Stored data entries
◆ ◆ ◆ ◆
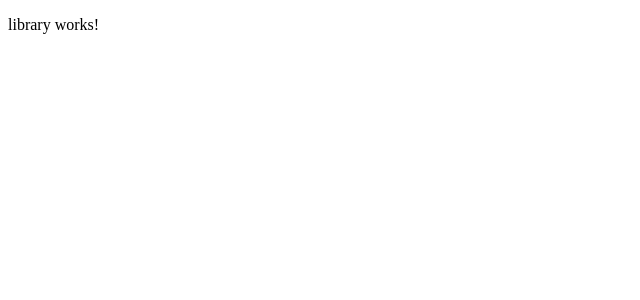
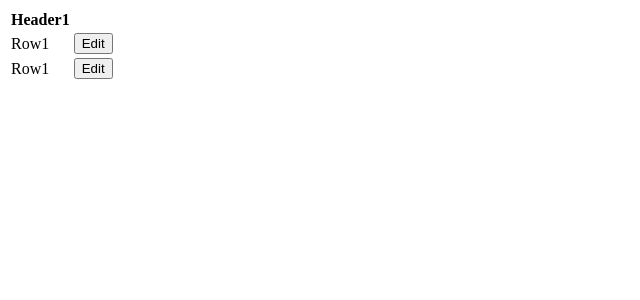
Before and after one commit to BennyFranco/ng-editable-table, an Angular app: page / in a window 1280 px wide. Shown: the top 300 px of the page, without its empty margins (0-640 px from the left). Built offline with nearby package versions, Linux system fonts and the light colour scheme.

Commit message:
Table with one column added

```diff
--- a/src/app/app.module.ts
+++ b/src/app/app.module.ts
@@ -1,18 +1,20 @@
 import { BrowserModule } from '@angular/platform-browser';
 import { NgModule } from '@angular/core';
 import { CommonModule } from '@angular/common';
+import { FormsModule } from '@angular/forms';
 import { LibraryComponent } from './library/library.component';
 import { EditableTableComponent } from './editable-table/editable-table.component';
 
 @NgModule({
   imports: [
     BrowserModule,
-    CommonModule
+    CommonModule,
+    FormsModule
   ],
   declarations: [
     LibraryComponent,
     EditableTableComponent
   ],
-  bootstrap: [LibraryComponent]
+  bootstrap: [EditableTableComponent]
 })
 export class AppModule { }
--- a/src/app/editable-table/editable-table.component.html
+++ b/src/app/editable-table/editable-table.component.html
@@ -1,3 +1,22 @@
-<p>
-  editable-table works!
-</p>
+<table>
+  <thead>
+    <tr *ngFor="let title of tableHeaders">
+      <th>{{title.description}}</th>
+      <th></th>
+    </tr>
+  </thead>
+  <tbody>
+    <tr *ngFor="let row of tableRows; let i = index">
+      <td>
+        <span *ngIf="isEditing.indexOf(row) === -1">{{row.description}}</span>
+        <div class="ui input" *ngIf="!(isEditing.indexOf(row) == -1)">
+          <input type="text" [(ngModel)]="row.description" [name]="row.description">
+        </div>
+      </td>
+      <td>
+        <button *ngIf="isEditing.indexOf(row) === -1" (click)="editRow(row)">Edit</button>
+        <button *ngIf="!(isEditing.indexOf(row) == -1)" (click)="cancelEditing(row)">Ok</button>
+      </td>
+    </tr>
+  </tbody>
+</table>
--- a/src/app/editable-table/editable-table.component.ts
+++ b/src/app/editable-table/editable-table.component.ts
@@ -1,5 +1,6 @@
 import { Component, OnInit } from '@angular/core';
-
+import { TableHeader } from '../util/table-header';
+import { TableRow } from '../util/table-row';
 @Component({
   selector: 'nv-editable-table',
   templateUrl: './editable-table.component.html',
@@ -7,9 +8,31 @@ import { Component, OnInit } from '@angular/core';
 })
 export class EditableTableComponent implements OnInit {
 
-  constructor() { }
+  isEditing: TableRow[] = [];
+  tableRows: TableRow[] = [];
+  tableHeaders: TableHeader[] = [];
+  tablerow = new TableRow('camote');
+
+  constructor() {
+    this.tableHeaders.push(
+      new TableHeader('Header1')
+    );
+
+    this.tableRows.push(
+      new TableRow('Row1'),
+      new TableRow('Row1')
+    );
+  }
 
   ngOnInit() {
+
   }
 
+  editRow(selectedRow: TableRow) {
+    this.isEditing.push(selectedRow);
+  }
+
+  cancelEditing(selectedRow: TableRow) {
+    this.isEditing = this.isEditing.filter(temporalRow => temporalRow !== selectedRow);
+  }
 }
--- /dev/null
+++ b/src/app/util/table-header.ts
@@ -0,0 +1,7 @@
+export class TableHeader {
+    description: string;
+
+    constructor(description: string) {
+        this.description = description;
+    }
+}
--- /dev/null
+++ b/src/app/util/table-row.ts
@@ -0,0 +1,7 @@
+export class TableRow {
+    description: string;
+
+    constructor(description: string) {
+        this.description = description;
+    }
+}
--- a/src/index.html
+++ b/src/index.html
@@ -9,6 +9,6 @@
   <link rel="icon" type="image/x-icon" href="favicon.ico">
 </head>
 <body>
-  <app-library>Loading...</app-library>
+  <nv-editable-table>Loading...</nv-editable-table>
 </body>
 </html>
```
◆ ◆ ◆ ◆
- _EXERCISE AIM_: The entries are to be written out again exactly, though without any images.

- _ANSWER_:
Before and after one commit to BennyFranco/ng-editable-table, an Angular app: page / in a window 1280 px wide. Shown: the top 300 px of the page, without its empty margins (0-640 px from the left). Built offline with nearby package versions, Linux system fonts and the light colour scheme.

Commit message:
Table with one column added

```diff
--- a/src/app/app.module.ts
+++ b/src/app/app.module.ts
@@ -1,18 +1,20 @@
 import { BrowserModule } from '@angular/platform-browser';
 import { NgModule } from '@angular/core';
 import { CommonModule } from '@angular/common';
+import { FormsModule } from '@angular/forms';
 import { LibraryComponent } from './library/library.component';
 import { EditableTableComponent } from './editable-table/editable-table.component';
 
 @NgModule({
   imports: [
     BrowserModule,
-    CommonModule
+    CommonModule,
+    FormsModule
   ],
   declarations: [
     LibraryComponent,
     EditableTableComponent
   ],
-  bootstrap: [LibraryComponent]
+  bootstrap: [EditableTableComponent]
 })
 export class AppModule { }
--- a/src/app/editable-table/editable-table.component.html
+++ b/src/app/editable-table/editable-table.component.html
@@ -1,3 +1,22 @@
-<p>
-  editable-table works!
-</p>
+<table>
+  <thead>
+    <tr *ngFor="let title of tableHeaders">
+      <th>{{title.description}}</th>
+      <th></th>
+    </tr>
+  </thead>
+  <tbody>
+    <tr *ngFor="let row of tableRows; let i = index">
+      <td>
+        <span *ngIf="isEditing.indexOf(row) === -1">{{row.description}}</span>
+        <div class="ui input" *ngIf="!(isEditing.indexOf(row) == -1)">
+          <input type="text" [(ngModel)]="row.description" [name]="row.description">
+        </div>
+      </td>
+      <td>
+        <button *ngIf="isEditing.indexOf(row) === -1" (click)="editRow(row)">Edit</button>
+        <button *ngIf="!(isEditing.indexOf(row) == -1)" (click)="cancelEditing(row)">Ok</button>
+      </td>
+    </tr>
+  </tbody>
+</table>
--- a/src/app/editable-table/editable-table.component.ts
+++ b/src/app/editable-table/editable-table.component.ts
@@ -1,5 +1,6 @@
 import { Component, OnInit } from '@angular/core';
-
+import { TableHeader } from '../util/table-header';
+import { TableRow } from '../util/table-row';
 @Component({
   selector: 'nv-editable-table',
   templateUrl: './editable-table.component.html',
@@ -7,9 +8,31 @@ import { Component, OnInit } from '@angular/core';
 })
 export class EditableTableComponent implements OnInit {
 
-  constructor() { }
+  isEditing: TableRow[] = [];
+  tableRows: TableRow[] = [];
+  tableHeaders: TableHeader[] = [];
+  tablerow = new TableRow('camote');
+
+  constructor() {
+    this.tableHeaders.push(
+      new TableHeader('Header1')
+    );
+
+    this.tableRows.push(
+      new TableRow('Row1'),
+      new TableRow('Row1')
+    );
+  }
 
   ngOnInit() {
+
   }
 
+  editRow(selectedRow: TableRow) {
+    this.isEditing.push(selectedRow);
+  }
+
+  cancelEditing(selectedRow: TableRow) {
+    this.isEditing = this.isEditing.filter(temporalRow => temporalRow !== selectedRow);
+  }
 }
--- /dev/null
+++ b/src/app/util/table-header.ts
@@ -0,0 +1,7 @@
+export class TableHeader {
+    description: string;
+
+    constructor(description: string) {
+        this.description = description;
+    }
+}
--- /dev/null
+++ b/src/app/util/table-row.ts
@@ -0,0 +1,7 @@
+export class TableRow {
+    description: string;
+
+    constructor(description: string) {
+        this.description = description;
+    }
+}
--- a/src/index.html
+++ b/src/index.html
@@ -9,6 +9,6 @@
   <link rel="icon" type="image/x-icon" href="favicon.ico">
 </head>
 <body>
-  <app-library>Loading...</app-library>
+  <nv-editable-table>Loading...</nv-editable-table>
 </body>
 </html>
```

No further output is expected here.